At the Los Angeles Vistage Executive Summit, we had a hugely inspirational talk about leadership from a High School Principal – Linda Cliatt-Wayman. She is the Principal for Strawberry >
Do your people complain that there are too many meetings in your organization and that not enough gets done in them?
Perhaps you have a weekly management meeting. Why is it weekly? >
Take a look at a few paragraphs from the Los Angeles Times of May 14, 2016.
“Gov. Jerry Brown on Friday threw his support behind an ambitious $2-billion plan to build housing for California’s mentally ill homeless population.
“The governor’s action comes as cities from Los Angeles to San Francisco, have seen homelessness increase in recent years, sparked in part by >
A couple of years ago a group of women CEOs were asked “What is the one leadership trait that led to your success in your business?” >
Most companies get a lot of data from their internal reporting about sales, labor costs, materials used, payroll etc. In fact, there is a huge amount of monthly data, some comes daily and some companies get their data close to real time.
Digging through all that data to get to the 2 to 3 most important metrics that drive your business is a deep dive worth all your effort to achieve. Big companies have these metrics. They watch them in real time so they can adjust staffing, maintain equipment and create great customer satisfaction. They anticipate the customer’s reaction and respond before the customer can complain. Why don’t we?
I got a chance to ask the CEO of a ski resort what metrics they use to measure success. His response was sales and profitability versus plan.
Then I asked him how he gets measured running a resort that draws visitors based on the amount of snow, something he can’t control. His response was capacity utilization, staffing by hour and total sales divided by customers on the mountain. If he manages that well, they can get very close or equal the profitability goal. At least that was my mental summary as we got off the lift. One of the few times I wished I had stopped and made notes in my IPhone instead of speeding down the mountain.
By the way, I also asked how often he gets out skiing, given his responsibilities. With a big smile, he said several times a week. That was why he worked in the ski industry.
Next time we ride on a Chairlift together, or have a 1-2-1 or meet in a causal conversation, will you be able to tell me the 2-3 metrics that drive your business?
photo by Nora Paller
At the Vistage Executive Summit in Los Angeles, speaker Mike Maddock asked us to identify which we were. When I turned to a couple of CEO’s I knew well and >
Trust is one of those difficult to measure yet highly important factors in creating great companies. I’ve been doing a little research about it in the business literature, and >

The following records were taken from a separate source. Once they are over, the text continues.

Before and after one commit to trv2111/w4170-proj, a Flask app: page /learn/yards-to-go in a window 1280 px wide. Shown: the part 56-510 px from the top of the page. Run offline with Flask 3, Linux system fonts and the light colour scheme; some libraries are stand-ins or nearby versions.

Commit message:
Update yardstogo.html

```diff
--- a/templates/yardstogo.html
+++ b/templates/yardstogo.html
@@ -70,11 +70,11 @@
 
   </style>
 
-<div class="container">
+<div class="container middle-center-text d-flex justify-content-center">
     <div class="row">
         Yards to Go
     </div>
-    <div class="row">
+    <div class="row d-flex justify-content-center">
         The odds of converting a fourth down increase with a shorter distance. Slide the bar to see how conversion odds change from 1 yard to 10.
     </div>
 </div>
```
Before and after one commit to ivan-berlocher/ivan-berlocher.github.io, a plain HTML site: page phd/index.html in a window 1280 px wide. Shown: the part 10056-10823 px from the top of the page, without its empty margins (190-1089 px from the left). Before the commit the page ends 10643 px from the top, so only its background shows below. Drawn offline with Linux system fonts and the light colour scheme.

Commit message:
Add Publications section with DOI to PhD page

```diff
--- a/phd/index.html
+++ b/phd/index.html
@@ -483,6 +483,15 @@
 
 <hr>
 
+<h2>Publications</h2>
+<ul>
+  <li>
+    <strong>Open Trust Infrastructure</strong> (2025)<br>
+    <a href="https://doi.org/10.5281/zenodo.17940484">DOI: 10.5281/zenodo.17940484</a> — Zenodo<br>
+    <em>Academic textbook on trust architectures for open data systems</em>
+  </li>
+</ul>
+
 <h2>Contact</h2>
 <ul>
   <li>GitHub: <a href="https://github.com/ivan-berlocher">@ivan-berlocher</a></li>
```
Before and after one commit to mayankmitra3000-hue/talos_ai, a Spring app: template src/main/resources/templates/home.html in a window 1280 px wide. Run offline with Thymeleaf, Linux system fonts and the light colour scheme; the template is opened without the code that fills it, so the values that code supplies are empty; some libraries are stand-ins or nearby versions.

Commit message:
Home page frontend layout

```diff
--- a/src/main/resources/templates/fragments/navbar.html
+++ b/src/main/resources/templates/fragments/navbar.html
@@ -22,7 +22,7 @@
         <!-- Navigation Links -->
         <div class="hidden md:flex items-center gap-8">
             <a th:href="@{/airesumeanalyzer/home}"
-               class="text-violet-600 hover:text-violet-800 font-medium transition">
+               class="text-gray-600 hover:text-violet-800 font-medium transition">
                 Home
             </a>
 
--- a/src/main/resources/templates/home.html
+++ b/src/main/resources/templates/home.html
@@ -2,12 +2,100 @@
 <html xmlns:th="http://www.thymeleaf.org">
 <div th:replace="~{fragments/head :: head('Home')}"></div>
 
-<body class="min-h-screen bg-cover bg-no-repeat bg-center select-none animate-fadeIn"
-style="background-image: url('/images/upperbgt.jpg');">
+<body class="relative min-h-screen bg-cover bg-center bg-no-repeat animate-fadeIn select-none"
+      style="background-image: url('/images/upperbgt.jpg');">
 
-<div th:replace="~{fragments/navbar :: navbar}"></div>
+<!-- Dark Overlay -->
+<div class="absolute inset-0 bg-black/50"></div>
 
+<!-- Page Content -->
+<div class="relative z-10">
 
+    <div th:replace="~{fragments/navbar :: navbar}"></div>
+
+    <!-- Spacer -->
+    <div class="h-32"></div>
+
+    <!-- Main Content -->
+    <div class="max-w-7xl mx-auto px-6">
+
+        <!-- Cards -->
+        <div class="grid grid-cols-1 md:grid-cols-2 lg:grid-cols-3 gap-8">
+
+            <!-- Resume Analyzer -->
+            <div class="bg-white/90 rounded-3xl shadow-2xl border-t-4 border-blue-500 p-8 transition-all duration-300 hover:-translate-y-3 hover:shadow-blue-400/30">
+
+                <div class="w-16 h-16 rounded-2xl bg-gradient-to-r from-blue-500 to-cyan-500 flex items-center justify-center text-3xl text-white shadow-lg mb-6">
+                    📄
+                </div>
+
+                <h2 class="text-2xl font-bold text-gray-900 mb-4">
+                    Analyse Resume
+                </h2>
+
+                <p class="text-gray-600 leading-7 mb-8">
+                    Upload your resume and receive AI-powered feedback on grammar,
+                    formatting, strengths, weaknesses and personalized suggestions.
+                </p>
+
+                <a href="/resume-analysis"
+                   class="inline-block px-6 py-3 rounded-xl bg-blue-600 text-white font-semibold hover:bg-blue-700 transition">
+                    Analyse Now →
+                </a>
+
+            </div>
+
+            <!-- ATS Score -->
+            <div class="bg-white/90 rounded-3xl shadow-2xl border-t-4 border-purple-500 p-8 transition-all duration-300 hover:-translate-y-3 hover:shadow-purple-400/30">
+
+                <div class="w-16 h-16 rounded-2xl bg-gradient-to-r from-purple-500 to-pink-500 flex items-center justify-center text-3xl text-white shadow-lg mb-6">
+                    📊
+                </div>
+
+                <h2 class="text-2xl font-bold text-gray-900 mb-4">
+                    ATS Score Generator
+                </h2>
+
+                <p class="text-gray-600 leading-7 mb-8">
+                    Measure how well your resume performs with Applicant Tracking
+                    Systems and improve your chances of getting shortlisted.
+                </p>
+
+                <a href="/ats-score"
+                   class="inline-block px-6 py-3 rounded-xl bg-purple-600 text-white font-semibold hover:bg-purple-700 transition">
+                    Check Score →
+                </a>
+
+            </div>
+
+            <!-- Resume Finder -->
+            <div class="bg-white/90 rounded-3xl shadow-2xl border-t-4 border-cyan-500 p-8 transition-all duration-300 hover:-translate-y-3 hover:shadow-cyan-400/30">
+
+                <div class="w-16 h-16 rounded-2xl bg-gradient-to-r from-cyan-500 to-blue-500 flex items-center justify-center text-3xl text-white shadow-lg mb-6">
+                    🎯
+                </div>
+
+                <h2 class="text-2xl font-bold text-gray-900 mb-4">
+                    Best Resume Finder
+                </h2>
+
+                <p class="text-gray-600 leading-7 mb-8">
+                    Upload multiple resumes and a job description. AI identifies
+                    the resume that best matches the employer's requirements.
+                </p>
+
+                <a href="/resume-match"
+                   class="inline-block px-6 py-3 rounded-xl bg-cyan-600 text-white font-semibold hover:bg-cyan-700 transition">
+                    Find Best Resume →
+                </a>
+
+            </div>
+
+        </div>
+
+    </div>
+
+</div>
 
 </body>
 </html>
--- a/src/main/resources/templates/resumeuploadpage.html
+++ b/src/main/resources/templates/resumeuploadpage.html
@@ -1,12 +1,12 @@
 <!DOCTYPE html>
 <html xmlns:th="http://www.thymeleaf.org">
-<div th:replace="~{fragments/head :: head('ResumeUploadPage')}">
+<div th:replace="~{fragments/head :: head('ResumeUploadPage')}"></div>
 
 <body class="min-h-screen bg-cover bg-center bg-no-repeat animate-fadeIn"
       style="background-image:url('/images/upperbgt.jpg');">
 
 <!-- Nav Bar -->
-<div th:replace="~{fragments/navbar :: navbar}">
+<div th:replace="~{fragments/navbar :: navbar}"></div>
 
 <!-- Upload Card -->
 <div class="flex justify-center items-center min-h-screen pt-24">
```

You probably know that the word “decide” means to kill choice. It may have been your experience that you rose through an organization, because you were willing >